Like many people in the country, I returned to work this week. After weeks of lazy starts, days gently gardening and undertaking lockdown projects it has come as a bit of a shock.
The 4.30am alarm calls never get any easier to bare and it’s small wonder that my work trousers no longer fit when I normally spend the spring undertaking 6 hour long route marches across farmland while most people are commuting to offices.
This week I have outwitted herds of cows who surrounded me and threatened to lick my hire truck to death, spoken sweet nothings to ponies, wrestled with farm gates and shook up my insides while driving across rutted and lumpy land.
Still, it is great to be back, hearing the calls of the waders, chewing the fat with the farmers (by telephone) and watching as new life gets underway.
Enjoying the solitude while surveying on the marshes.
At the beginning of March few of us could foresee how rapidly life would change for us all.
Indeed for much of the month my work carried on as normal. Visiting sites, talking about land management and anticipating a great spring of wader surveys with the land looking wetter than ever.
At times this month I have thanked my lucky stars at having a job where social isolation is the norm. In fact I have often felt that in order to do much of my job you have to be someone very good at dealing with your own company as I spend long days on my own on the marshes with only the sheep to talk to.

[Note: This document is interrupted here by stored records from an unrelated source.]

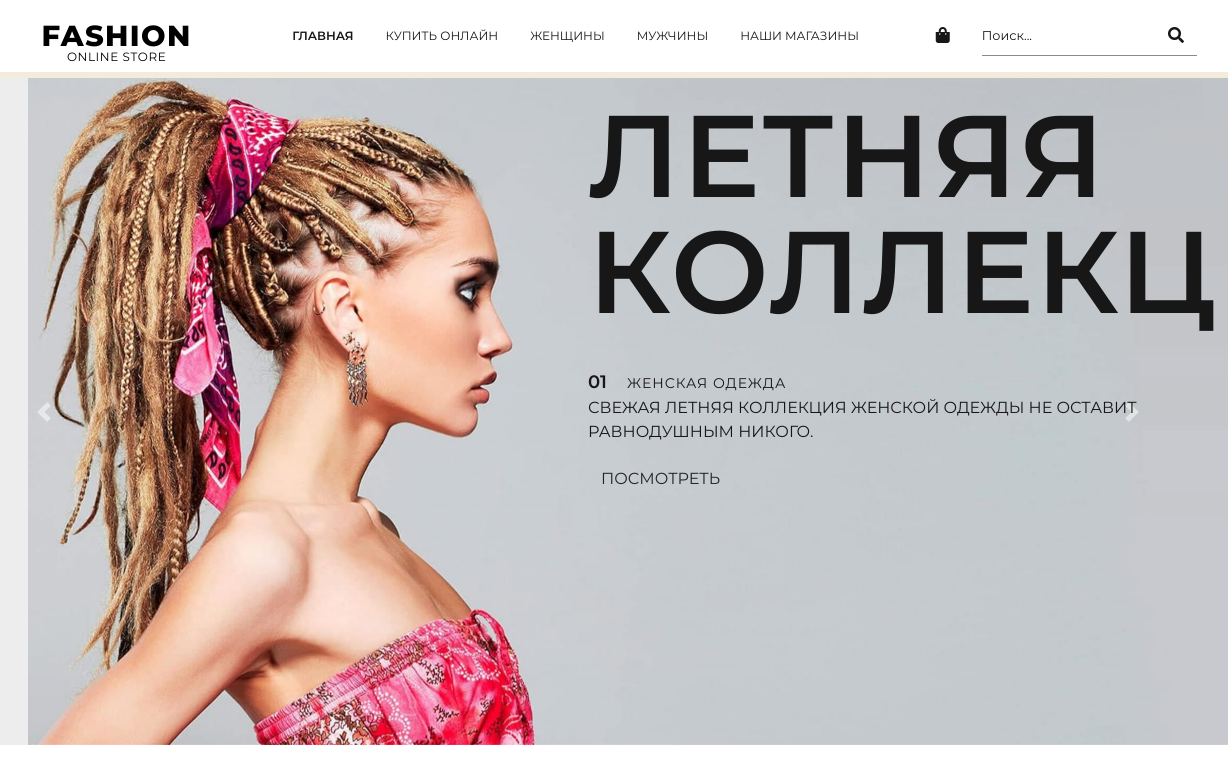
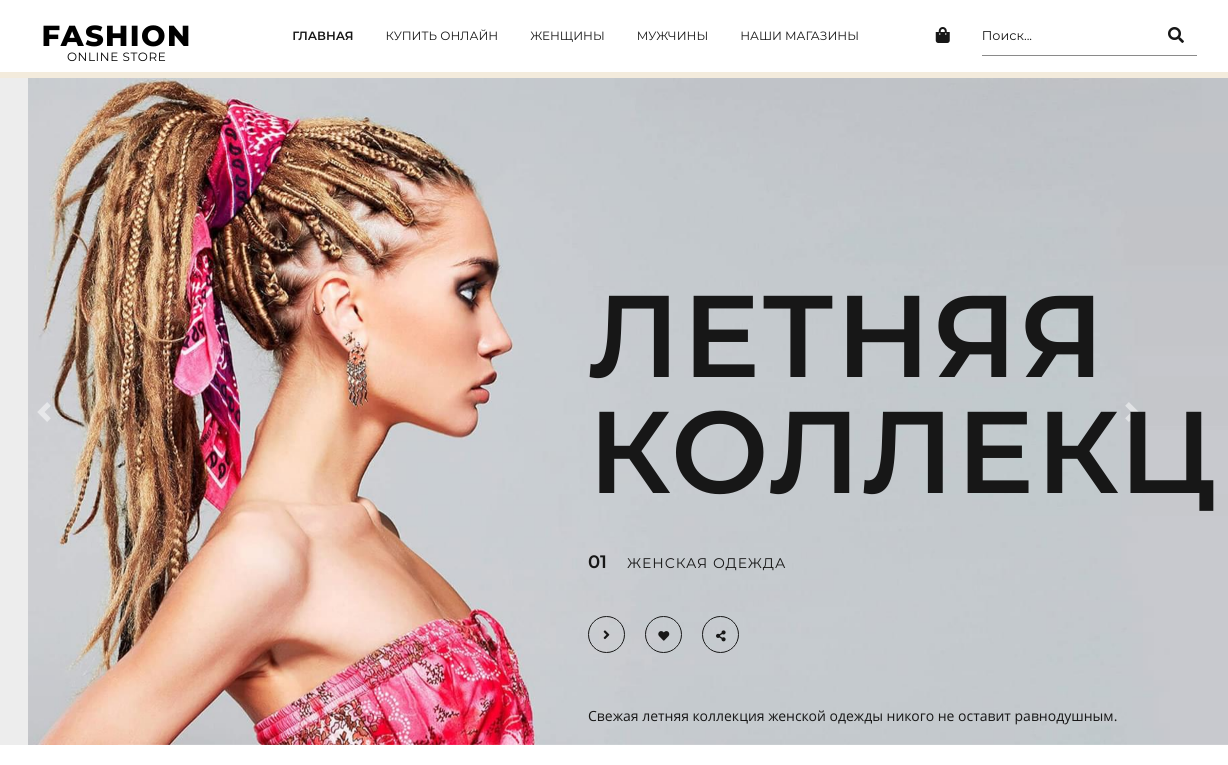
Before and after one commit to starayadm/Fashion-Store, a website: page app/index.html in a window 1280 px wide. Shown: the full height of the page, 52-1280 px from the left. Drawn offline with Linux system fonts and the light colour scheme.

Commit message:
State before creating branch carousel-caption

```diff
--- a/app/index.html
+++ b/app/index.html
@@ -121,15 +121,71 @@
                               <span class="num">01</span>
                               <span class="text">Женская одежда</span>
                             </div>
-                            <div class="carousel-caption__text">
-                              <p>
-                                Свежая летняя коллекция женской одежды не
-                                оставит равнодушным никого.
-                              </p>
+                            <div class="row">
+                              <div class="col-12">
+                                <div class="carousel-caption__icons">
+                                  <button type="button" class="share-icon">
+                                    <i
+                                      class="fas fa-angle-right"
+                                      aria-hidden="true"
+                                    ></i>
+                                  </button>
+                                  <button type="button" class="share-icon">
+                                    <i
+                                      class="fas fa-heart"
+                                      aria-hidden="true"
+                                    ></i>
+                                  </button>
+                                  <button type="button" class="share-icon">
+                                    <i
+                                      class="fas fa-share-alt"
+                                      aria-hidden="true"
+                                    ></i>
+                                  </button>
+                                </div>
+                                <div class="carousel-caption__text">
+                                  <p>
+                                    Свежая летняя коллекция женской одежды
+                                    никого не&nbsp;оставит равнодушным.
+                                  </p>
+                                </div>
+                                <a
+                                  href="#"
+                                  class="btn btn-primary btn-sm"
+                                  role="button"
+                                  >Посмотреть</a
+                                >
+                              </div>
+                              <div class="col-12">
+                                <!-- <div class="offer">
+                                  <img
+                                    src="./images/dest/offer-1.jpg"
+                                    class="img-fluid offer__img"
+                                    alt="#"
+                                  />
+                                  <div class="offer__content">
+                                    <div class="offer__header">
+                                      <h3 class="offer__title">
+                                        Предложение месяца
+                                      </h3>
+                                      <p class="offer__tagline">
+                                        Джинсовая куртка
+                                      </p>
+                                    </div>
+                                    <div class="offer__body">
+                                      <p class="offer__price-crossed-out">
+                                        ₽3500
+                                      </p>
+                                      <p class="offer__price">₽2300</p>
+                                      <a href="#" class="btn btn-secondary"
+                                        >Купить</a
+                                      >
+                                    </div>
+                                    <div class="timer"></div>
+                                  </div>
+                                </div> -->
+                              </div>
                             </div>
-                            <a href="#" class="btn hero__carousel-btn"
-                              >Посмотреть</a
-                            >
                           </div>
                         </div>
                       </div>
--- a/app/sass/_config.sass
+++ b/app/sass/_config.sass
@@ -1,3 +1,14 @@
+// Customized bootstrap styles
+
+$theme-colors: (primary: #171717)
+
+$btn-padding-y-sm: 1rem
+$btn-padding-x-sm: 2rem
+$btn-font-size-sm: 0.75rem
+$btn-line-height-sm: 1.5
+$btn-border-radius-sm: 40px
+
+
 // IMPORT SECTION
 
 @import "node_modules/bootstrap/scss/functions"
@@ -21,8 +32,7 @@ $accent: #171717
 $textcolor: #171717
 $light-gray: #ededed
 $brand-color: #000
-$theme-colors: ("primary": #171717)
-
+$bg-offer: #363636
 
 $system: -apple-system, BlinkMacSystemFont, Arial, sans-serif // System Font Family
 $montserrat: Montserrat, sans-serif
--- a/app/sass/main.sass
+++ b/app/sass/main.sass
@@ -76,7 +76,7 @@
 		position: absolute
 		top: 0
 		left: 0
-		z-index: 10
+		z-index: 100
 		width: 100%
 		background-color: $light-gray
 		@include media-breakpoint-up(lg)
@@ -121,6 +121,7 @@
 
 .carousel-caption
 	position: static
+	padding-top: 200px
 	text-align: left
 	text-transform: uppercase
 	color: $textcolor
@@ -131,6 +132,7 @@
 		line-height: 1
 		letter-spacing: 2px
 	&__tagline
+		margin-bottom: 40px
 		line-height: 1.4
 		.num
 			display: inline-block
@@ -140,3 +142,42 @@
 		.text
 			font-size: 14px
 			letter-spacing: 1px
+	&__icons
+		margin-bottom: 50px
+		.fas.fa-heart, .fas.fa-angle-right, .fas.fa-share-alt
+			&::before
+				font-size: 11px
+				line-height: 37px
+				color: $textcolor
+				transition: color 0.3s ease
+		.fas.fa-angle-right
+			&::before
+				font-size: 14px
+		.share-icon
+			width: 37px
+			height: 37px
+			padding: 0
+			background-color: transparent
+			border: 1px solid $textcolor
+			border-radius: 10em
+			transition: background-color 0.3s ease
+			&:not(:last-of-type)
+				margin-right: 1rem
+			&:hover, &:focus
+				background-color: $textcolor
+				.fas.fa-heart, .fas.fa-angle-right, .fas.fa-share-alt
+					&::before
+						color: $white
+	&__text
+		margin-bottom: 40px
+		font-family: $opensans
+		font-size: 14px
+		line-height: 1.8
+		text-transform: none
+
+.btn-sm
+	letter-spacing: 0.5px
+
+.offer
+	display: flex
+	background-color: $bg-offer
```
Also changed, not shown: app/css/app.min.css, app/images/dest/offer-1.jpg (added), app/images/dest/preview.jpg (deleted), app/images/src/offer-1.jpg (added).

As the month progressed and the impact of the virus on everyone’s life became apparent I still felt that, in my working world at least, I was immune. Right up until the lock down I was spending days wandering fields with skylarks singing overhead and the waves crashing on the shore of the Thames.
Out there, in the fields, life felt normal and panic buying and worries over the health of loved ones seemed many miles away. I have been extremely grateful for every moment out on site this month.
I have also been very grateful to keep working. Throughout March I have been working with Natural England on a fabulous project undertaking assessments on designated sites across North Kent. Most of the sites have RAMSAR, SPA and SSSI status and my role was to visit sites and update the assessment.
This involved looking at the general condition of the land for wintering and breeding wildfowl and waders, undertaking a search for water vole signs and testing water quality for nitrates and phosphates.
Most of the sites were well known to me through my work on the North Kent Marshes Breeding Wader project but I also had the opportunity to visit one or two totally new sites which was a real treat and gave me an insight into how many areas would be suitable for breeding waders given the right advice and management.
Luckily all the site visits were completed before the lockdown and the last two weeks have been spent indoors busily typing up the results.
Normally being stuck indoors on a laptop as spring progresses outside would drive me mad but, with travel restricted, even this has given me the opportunity to walk the marshes, if only in my mind. At times the sad news of rising death tolls has been forgotten as in my head I spotted snipe in the rushes or warily eyed the cattle in the next field.
With the opportunity for undertaking my normal survey work currently looking remote I will remember those moments this spring and look forward to a time when I can get back out into the fields again
A couple of weeks ago I joined the Medway Swale Estuary Partnership on a trip up the Medway River looking for litter hotspots and revisiting some of the places that inspired me to write my book On the Marshes.
My beloved Micra has had a reprieve. Just when I felt sure I would have to scrap it and had found a wonderful company that organises this for you and gives the profit to charity, then it has been saved by the only person in Kent who loves their Micra’s more than me.
One of my blessed marshland farmer’s has bought it for his collection and it will now serve out it’s retirement living in his hay barn and being driven across the farm. This seems a fitting place for the car that I slept in when completing my journey for my book On the Marshes. In recent years the car has had more celebrity status than me so I am glad I have found it a good home.
The hair’s gone crazy but the scenery’s atmospheric at Dan’s Dock on the Isle of Sheppey.
On the Marshes Walk,
August 10th 2019,
10.00am – 12.00pm,
Elmley Nature Reserve
As part of the Sheppey Shorelines Festival I am taking a morning stroll around this lesser known part of the Elmley Nature Reserve. Join me as I relive my daddy-long-leg horror on Elmley Hill and tell you a little about the history and wildlife of this lesser known corner of Sheppey.
The walk is free but the Elmley Conservation Trust request a £5 parking charge.
Booking Essential – email email@example.com to book a place.
Join me for a stroll at dusk across the RSPB reserve at Northward Hill in Kent where I reminisce in the cherry orchard and hope to catch a glimpse of the spectacular rook roost.
New Year’s resolutions have started early and I have created my first Nature Notes vlog. Follow me on a tour of St Mary’s Church, Lower Higham. It was here I began and ended my book On the Marshes. I plan to do many more of these tours in the next few months so keep your eyes peeled.
Mark Avery and I swapped books at the recent Kent Ornithological Society conference where we were both speaking and has kindly put a review by Ian Carter on his blog. Mark’s book, Inglorious, is next on my reading list and no doubt I will return the favour.
Read the view here
Join me and writer Peggy Riley for a glass of prosecco and a chat at Harbour Books in Whitstable this Thursday.
So excited to see my book in paperback. It looks great. Now better crack on with the new book!!!